Mt. Elbrus: Northside Team Carries to Camp One

Hello all!

We had a wonderful day today. After waking to sunny skies overhead, we crawled out of our tents at a leisurely hour and enjoyed a nice breakfast in base camp. A few cows made it into the fenced in area of base camp overnight, and were apparently enjoying their breakfast as much as we enjoyed ours. After packing up and shoring up camp against our new bovine friends, we started working our way uphill towards Camp One.

The walk was quite pleasant, as we had a nice breeze, good company, and pleasant vistas all around.
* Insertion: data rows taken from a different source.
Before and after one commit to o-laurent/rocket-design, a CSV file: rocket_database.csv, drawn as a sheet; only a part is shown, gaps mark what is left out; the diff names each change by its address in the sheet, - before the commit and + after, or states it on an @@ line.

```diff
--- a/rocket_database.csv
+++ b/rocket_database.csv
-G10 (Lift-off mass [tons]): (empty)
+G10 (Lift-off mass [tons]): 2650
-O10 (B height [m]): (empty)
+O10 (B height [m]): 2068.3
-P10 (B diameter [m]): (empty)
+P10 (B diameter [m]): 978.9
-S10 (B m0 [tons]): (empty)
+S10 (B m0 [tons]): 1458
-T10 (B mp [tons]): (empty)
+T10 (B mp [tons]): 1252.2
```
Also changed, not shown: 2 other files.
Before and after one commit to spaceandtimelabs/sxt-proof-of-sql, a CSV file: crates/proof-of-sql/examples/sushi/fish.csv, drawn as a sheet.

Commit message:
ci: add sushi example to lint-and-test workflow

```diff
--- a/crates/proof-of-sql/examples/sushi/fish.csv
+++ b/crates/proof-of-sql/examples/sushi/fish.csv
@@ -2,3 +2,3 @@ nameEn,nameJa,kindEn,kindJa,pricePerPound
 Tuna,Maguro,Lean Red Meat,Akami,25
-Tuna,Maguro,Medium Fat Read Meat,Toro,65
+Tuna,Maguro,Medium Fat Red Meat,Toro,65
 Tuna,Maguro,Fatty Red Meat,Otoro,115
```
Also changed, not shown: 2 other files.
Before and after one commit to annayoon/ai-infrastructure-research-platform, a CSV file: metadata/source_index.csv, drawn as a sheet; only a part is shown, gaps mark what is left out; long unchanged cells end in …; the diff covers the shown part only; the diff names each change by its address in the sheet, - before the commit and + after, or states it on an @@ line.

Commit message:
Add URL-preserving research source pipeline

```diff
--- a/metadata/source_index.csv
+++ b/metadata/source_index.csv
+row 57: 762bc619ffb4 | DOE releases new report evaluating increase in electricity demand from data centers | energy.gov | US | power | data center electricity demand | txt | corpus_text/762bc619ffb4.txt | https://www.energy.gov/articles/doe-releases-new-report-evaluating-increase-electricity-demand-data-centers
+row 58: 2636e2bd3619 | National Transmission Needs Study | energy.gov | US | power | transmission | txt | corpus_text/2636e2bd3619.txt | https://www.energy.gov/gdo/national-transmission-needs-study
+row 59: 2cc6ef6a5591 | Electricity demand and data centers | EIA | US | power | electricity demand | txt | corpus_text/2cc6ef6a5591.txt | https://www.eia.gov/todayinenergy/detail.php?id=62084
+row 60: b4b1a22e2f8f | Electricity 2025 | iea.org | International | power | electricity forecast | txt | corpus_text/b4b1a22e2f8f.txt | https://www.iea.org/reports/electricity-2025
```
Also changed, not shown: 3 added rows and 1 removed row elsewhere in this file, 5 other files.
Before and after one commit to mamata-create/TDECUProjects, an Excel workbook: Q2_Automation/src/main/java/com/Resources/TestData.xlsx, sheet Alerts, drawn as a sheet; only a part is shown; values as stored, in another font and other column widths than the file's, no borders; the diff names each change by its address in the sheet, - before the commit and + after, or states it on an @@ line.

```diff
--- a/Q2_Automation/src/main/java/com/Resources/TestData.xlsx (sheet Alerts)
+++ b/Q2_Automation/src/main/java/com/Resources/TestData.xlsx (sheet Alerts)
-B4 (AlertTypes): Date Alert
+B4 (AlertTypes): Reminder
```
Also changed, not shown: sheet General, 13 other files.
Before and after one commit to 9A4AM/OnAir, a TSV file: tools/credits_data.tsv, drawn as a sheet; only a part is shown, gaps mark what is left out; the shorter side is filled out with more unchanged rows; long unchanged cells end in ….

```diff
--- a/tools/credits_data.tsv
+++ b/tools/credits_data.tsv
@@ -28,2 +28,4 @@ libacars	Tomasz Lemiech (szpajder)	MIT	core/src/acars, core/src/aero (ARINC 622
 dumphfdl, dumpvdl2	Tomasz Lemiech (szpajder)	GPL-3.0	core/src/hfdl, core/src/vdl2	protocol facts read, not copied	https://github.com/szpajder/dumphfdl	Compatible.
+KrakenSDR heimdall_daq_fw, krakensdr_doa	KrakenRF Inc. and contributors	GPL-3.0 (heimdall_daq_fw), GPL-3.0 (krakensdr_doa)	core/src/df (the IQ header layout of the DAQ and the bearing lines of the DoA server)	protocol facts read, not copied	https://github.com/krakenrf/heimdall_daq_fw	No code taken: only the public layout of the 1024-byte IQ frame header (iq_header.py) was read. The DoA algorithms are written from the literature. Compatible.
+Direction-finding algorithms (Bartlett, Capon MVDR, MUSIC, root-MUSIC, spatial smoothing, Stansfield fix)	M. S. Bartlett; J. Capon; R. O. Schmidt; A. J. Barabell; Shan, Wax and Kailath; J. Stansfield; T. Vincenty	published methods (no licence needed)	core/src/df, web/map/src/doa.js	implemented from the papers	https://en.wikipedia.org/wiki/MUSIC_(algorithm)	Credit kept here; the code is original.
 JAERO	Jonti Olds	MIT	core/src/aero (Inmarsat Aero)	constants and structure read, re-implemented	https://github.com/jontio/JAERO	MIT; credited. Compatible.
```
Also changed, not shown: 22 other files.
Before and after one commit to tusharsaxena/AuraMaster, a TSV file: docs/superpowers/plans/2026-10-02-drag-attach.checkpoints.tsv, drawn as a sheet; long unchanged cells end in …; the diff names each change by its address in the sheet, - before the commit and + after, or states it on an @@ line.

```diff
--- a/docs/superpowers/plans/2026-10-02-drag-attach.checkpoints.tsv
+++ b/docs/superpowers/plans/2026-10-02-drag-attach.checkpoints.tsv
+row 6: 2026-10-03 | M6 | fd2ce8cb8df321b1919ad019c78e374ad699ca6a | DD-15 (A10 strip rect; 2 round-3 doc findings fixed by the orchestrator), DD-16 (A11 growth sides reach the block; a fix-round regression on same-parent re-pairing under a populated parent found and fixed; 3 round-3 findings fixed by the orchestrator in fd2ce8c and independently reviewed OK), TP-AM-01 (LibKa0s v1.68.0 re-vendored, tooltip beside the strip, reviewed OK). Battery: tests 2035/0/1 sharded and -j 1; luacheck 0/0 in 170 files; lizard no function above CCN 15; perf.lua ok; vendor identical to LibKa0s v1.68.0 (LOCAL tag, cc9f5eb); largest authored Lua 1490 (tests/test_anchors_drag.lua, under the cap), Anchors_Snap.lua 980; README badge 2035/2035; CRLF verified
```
Mt. Elbrus was visible to us all day, and as we got closer, we were able to get a good view of the route, and climbers descending it. It looks to be in great shape, and everyone is excited. After about three hours we found a good spot to cache our gear, and divided it up into duffel bags. We descended with nearly empty packs, taking a detour to Mushroom Rocks. An interesting group of rock formations that look like, well, mushrooms. Very weird.

Upon arrival back at camp, snacking and napping commenced and continued until dinner time. We ate a fine meal of spaghetti and watched distant thunderstorms roll by. Tomorrow we will move to Camp One. Everyone is feeling good, and excited to get going uphill. You’ll hear from us again tomorrow.

RMI Guides JM Gorum and Pete Van Deventer

On The Map


Mt. Elbrus: The Northside Team Reaches Base Camp

The mountain was calling and we answered. We spent the last two days making our way towards Elbrus. Our apologies for the lack of a dispatch yesterday, but the small city of Kislovodsk that is our jumping off point is not a hotbed of wifi access. Some smooth flights got us that far yesterday, and we spent the afternoon shopping for food and putting the final touches on our expedition preparations. We were overjoyed when the bags for three of our team members finally arrived in Moscow, and they were able to grab them and rejoin us late last night. The woes of travel.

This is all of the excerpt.